The solution: First, Patel directed the consolidation of the 14 far-flung Bangalore facilities into a single, efficiently laid-out 70,000-square-foot space, containing a heterogeneous environment of older equipment and newer server racks and blades. Next, his team installed a 7,500-sensor smart cooling system. The sensors monitor the temperatures of the machines on rack-by-rack basis and adjust cooling to meet local needs.
Less power, less cost -- and no jackets required
This approach eliminates the need to blast air conditioning throughout an entire datacenter. That's key because blast cooling not only results in a meat-locker-like climate but is a significant, wasteful cost. When the new cooling system went online, the datacenter's energy consumption dropped 20 per cent, Patel said, and has approached 40 per cent after further optimization -- for an annual savings of around 8,400MWh, or about US$2 million.
The benefits of the project don't stop at energy savings, either. The atmosphere is spared a large chunk of carbon emissions. Another benefit: Since the project's completion, downtime has dropped significantly when the facility is forced to switch to backup generators as the local utility comes on and offline. That's because the new cooling system's lower power usage has reduced the loads when the generators kick in, so they don't trip as they used to.
Remote management reduces travel
The nature of the sensor-based system yields another key benefit: Patel and his team can monitor and manage the Bangalore cooling system from HP's headquarters California as they receive the data from the sensors in real time. That means they don't need to hire and teach someone the advanced skills to do it in India -- reverse outsourcing, Patel called it.

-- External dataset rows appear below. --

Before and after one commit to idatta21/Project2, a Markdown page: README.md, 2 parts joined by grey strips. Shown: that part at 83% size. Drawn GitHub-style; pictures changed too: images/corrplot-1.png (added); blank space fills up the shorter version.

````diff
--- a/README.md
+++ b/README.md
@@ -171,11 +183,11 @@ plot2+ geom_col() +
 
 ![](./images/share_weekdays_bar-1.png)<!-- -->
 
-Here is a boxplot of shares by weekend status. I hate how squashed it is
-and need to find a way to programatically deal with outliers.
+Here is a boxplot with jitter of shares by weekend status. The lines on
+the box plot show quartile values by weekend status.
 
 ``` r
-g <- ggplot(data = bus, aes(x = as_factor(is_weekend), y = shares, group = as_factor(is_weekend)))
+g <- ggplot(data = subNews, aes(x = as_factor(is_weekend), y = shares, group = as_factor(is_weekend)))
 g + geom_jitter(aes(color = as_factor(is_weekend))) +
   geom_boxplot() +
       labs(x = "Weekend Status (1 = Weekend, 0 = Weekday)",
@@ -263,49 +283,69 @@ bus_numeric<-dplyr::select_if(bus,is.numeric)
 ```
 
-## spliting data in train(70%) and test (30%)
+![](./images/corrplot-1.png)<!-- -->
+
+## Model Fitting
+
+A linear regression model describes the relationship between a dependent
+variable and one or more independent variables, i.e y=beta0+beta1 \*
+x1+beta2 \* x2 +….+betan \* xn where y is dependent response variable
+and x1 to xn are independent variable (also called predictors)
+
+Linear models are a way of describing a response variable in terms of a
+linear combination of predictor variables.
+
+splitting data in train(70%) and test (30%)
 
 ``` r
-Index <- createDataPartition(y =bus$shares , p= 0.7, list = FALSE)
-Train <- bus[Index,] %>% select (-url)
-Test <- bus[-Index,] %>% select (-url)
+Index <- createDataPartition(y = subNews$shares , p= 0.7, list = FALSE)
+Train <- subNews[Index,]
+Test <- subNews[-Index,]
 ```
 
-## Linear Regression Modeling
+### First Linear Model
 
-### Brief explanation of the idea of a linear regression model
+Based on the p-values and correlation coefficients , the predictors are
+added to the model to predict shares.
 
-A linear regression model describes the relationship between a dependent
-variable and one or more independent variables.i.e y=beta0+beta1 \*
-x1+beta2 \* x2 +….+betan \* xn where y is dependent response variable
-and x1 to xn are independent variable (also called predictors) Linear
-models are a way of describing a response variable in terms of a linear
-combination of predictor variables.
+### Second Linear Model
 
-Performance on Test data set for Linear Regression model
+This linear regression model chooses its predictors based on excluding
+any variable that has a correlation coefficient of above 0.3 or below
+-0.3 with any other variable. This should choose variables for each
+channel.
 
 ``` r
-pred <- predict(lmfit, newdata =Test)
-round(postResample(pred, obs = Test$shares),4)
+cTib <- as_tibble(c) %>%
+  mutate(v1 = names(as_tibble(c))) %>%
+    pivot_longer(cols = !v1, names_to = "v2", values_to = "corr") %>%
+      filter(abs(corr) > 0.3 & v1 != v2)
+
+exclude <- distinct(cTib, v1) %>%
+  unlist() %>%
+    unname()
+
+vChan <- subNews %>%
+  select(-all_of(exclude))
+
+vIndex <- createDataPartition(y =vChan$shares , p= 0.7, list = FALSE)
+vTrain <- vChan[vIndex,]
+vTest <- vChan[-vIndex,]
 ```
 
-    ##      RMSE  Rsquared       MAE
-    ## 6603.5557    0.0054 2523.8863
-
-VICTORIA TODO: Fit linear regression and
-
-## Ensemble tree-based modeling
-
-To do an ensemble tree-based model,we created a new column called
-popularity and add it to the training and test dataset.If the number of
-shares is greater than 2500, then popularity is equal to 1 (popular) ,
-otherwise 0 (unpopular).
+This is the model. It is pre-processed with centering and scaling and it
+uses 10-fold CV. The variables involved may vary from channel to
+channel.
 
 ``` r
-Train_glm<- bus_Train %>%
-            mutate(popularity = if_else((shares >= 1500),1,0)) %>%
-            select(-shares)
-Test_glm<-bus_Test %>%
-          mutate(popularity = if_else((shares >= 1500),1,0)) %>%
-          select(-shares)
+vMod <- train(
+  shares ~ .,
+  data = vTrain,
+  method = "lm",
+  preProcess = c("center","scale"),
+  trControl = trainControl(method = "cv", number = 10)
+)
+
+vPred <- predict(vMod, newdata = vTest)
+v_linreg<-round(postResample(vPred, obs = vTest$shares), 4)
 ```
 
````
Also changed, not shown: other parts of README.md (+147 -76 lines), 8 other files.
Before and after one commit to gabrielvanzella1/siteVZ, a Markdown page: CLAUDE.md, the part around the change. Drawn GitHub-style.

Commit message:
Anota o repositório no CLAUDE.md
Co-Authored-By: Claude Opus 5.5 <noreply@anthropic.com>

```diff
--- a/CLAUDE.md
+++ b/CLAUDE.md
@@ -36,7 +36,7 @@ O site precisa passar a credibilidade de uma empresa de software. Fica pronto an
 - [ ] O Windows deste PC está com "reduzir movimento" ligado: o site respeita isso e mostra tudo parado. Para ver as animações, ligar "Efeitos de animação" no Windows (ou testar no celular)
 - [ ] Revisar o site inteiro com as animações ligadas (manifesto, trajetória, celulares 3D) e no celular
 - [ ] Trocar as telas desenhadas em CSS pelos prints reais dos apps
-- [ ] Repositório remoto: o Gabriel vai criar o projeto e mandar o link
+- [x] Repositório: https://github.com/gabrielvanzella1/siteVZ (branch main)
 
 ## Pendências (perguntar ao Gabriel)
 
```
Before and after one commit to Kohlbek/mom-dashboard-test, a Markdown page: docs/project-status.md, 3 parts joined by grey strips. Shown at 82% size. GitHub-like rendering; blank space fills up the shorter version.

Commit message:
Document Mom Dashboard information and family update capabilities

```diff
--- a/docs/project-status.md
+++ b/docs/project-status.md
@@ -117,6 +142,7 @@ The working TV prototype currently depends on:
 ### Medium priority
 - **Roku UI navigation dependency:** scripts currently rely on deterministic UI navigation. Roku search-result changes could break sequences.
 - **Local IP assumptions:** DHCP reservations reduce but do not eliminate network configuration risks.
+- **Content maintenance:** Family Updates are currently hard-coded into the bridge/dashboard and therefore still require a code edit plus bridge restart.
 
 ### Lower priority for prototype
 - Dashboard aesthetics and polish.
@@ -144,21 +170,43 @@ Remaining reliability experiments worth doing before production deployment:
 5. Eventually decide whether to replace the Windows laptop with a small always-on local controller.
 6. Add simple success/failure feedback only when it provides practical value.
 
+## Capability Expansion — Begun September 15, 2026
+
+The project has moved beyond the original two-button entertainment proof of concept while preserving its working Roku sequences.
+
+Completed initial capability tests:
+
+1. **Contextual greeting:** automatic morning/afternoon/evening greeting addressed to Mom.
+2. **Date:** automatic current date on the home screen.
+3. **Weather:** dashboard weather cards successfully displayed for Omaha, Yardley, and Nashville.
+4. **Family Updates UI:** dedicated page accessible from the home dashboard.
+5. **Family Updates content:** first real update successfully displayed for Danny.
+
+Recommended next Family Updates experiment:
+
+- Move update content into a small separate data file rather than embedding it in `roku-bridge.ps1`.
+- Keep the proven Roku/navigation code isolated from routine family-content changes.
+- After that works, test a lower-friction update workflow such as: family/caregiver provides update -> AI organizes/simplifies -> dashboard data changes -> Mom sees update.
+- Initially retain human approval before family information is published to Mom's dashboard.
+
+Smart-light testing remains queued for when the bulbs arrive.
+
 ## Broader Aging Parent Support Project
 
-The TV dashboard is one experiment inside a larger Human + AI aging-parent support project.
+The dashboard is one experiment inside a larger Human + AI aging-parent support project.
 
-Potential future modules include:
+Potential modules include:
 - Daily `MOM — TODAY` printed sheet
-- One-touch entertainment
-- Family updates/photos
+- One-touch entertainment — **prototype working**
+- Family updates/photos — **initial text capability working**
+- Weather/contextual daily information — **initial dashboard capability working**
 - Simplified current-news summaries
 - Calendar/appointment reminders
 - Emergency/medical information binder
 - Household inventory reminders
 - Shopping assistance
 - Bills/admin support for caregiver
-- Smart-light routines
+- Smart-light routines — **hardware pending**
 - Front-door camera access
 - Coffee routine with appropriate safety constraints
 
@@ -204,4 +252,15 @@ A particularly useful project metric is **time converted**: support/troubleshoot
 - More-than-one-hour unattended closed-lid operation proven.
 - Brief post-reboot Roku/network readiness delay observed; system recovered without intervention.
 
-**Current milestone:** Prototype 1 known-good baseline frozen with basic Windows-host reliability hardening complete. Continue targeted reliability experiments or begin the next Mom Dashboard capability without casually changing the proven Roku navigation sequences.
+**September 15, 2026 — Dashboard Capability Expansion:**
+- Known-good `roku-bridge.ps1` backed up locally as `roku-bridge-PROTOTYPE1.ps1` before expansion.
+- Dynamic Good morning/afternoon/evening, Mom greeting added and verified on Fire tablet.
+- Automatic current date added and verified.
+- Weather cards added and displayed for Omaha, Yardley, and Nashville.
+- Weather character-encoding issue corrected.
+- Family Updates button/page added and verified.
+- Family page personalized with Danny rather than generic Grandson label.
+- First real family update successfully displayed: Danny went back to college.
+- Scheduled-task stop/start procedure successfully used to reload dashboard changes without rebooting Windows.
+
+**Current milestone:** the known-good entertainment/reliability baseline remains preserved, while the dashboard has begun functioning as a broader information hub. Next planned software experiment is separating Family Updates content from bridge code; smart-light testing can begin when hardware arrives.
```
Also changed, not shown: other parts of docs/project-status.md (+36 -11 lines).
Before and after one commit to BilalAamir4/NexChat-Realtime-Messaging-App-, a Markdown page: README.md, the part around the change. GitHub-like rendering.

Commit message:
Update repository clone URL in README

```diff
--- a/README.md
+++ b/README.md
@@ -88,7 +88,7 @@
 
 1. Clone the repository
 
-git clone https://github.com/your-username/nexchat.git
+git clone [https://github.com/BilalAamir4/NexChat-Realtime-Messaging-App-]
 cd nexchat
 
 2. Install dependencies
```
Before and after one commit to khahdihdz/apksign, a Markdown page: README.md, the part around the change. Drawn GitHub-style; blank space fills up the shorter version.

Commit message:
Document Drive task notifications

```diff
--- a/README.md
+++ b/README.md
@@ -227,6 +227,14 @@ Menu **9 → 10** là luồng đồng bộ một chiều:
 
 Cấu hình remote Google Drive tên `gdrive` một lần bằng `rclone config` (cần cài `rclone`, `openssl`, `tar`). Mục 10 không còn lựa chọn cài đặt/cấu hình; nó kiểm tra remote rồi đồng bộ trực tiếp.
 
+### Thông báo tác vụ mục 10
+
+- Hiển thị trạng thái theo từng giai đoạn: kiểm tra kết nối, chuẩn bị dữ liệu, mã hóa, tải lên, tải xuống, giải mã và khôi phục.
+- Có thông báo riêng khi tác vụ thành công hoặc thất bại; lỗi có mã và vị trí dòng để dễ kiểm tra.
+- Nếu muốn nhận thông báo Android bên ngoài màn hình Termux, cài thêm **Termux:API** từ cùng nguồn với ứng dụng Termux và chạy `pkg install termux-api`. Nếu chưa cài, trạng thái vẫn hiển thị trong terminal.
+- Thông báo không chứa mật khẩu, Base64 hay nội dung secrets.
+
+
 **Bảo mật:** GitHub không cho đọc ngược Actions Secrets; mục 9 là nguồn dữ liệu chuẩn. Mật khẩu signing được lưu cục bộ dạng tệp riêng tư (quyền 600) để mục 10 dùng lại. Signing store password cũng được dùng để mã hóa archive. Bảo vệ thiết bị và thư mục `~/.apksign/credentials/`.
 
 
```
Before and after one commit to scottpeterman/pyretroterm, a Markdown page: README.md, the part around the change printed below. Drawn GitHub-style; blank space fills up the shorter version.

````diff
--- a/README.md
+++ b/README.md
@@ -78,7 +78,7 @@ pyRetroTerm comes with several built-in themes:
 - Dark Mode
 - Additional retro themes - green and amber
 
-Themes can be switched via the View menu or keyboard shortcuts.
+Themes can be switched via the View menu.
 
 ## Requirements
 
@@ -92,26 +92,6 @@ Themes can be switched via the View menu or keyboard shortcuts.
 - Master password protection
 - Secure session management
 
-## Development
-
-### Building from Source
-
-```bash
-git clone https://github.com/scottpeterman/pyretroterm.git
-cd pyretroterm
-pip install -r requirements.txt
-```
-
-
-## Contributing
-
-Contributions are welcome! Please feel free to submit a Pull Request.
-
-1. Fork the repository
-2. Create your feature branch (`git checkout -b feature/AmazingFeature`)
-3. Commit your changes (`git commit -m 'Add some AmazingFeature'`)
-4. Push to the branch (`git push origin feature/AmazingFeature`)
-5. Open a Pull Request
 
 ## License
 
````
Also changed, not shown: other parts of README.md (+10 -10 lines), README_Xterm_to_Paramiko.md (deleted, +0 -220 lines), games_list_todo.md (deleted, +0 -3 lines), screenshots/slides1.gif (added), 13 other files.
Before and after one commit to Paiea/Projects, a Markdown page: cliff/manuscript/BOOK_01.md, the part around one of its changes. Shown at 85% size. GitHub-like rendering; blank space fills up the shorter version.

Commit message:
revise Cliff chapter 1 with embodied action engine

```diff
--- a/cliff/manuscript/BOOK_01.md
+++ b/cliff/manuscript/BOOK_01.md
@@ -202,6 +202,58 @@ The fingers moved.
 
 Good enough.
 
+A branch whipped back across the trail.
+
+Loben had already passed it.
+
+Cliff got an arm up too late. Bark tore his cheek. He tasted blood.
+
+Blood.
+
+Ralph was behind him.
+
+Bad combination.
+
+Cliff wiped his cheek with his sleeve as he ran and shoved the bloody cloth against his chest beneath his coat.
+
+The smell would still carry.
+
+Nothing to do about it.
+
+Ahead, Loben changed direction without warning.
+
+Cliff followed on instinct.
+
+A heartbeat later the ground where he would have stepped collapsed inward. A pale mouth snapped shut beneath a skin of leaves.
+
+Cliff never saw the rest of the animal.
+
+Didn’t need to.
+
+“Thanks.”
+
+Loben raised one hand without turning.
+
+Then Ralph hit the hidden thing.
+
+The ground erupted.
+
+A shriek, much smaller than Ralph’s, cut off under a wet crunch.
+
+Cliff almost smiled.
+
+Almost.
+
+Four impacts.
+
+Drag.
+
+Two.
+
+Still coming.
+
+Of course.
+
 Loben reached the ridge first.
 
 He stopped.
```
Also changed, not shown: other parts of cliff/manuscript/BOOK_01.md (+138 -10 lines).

In fact, he said they were able to turn the system on remotely and commence optimization without anyone having to travel overseas. (That's not only convenient, but reducing air travel adds yet another green layer to the project.) "Our original plan was to send the whole team to India, but flying back and forth seemed like an expensive proposition. So we did it remotely," he said.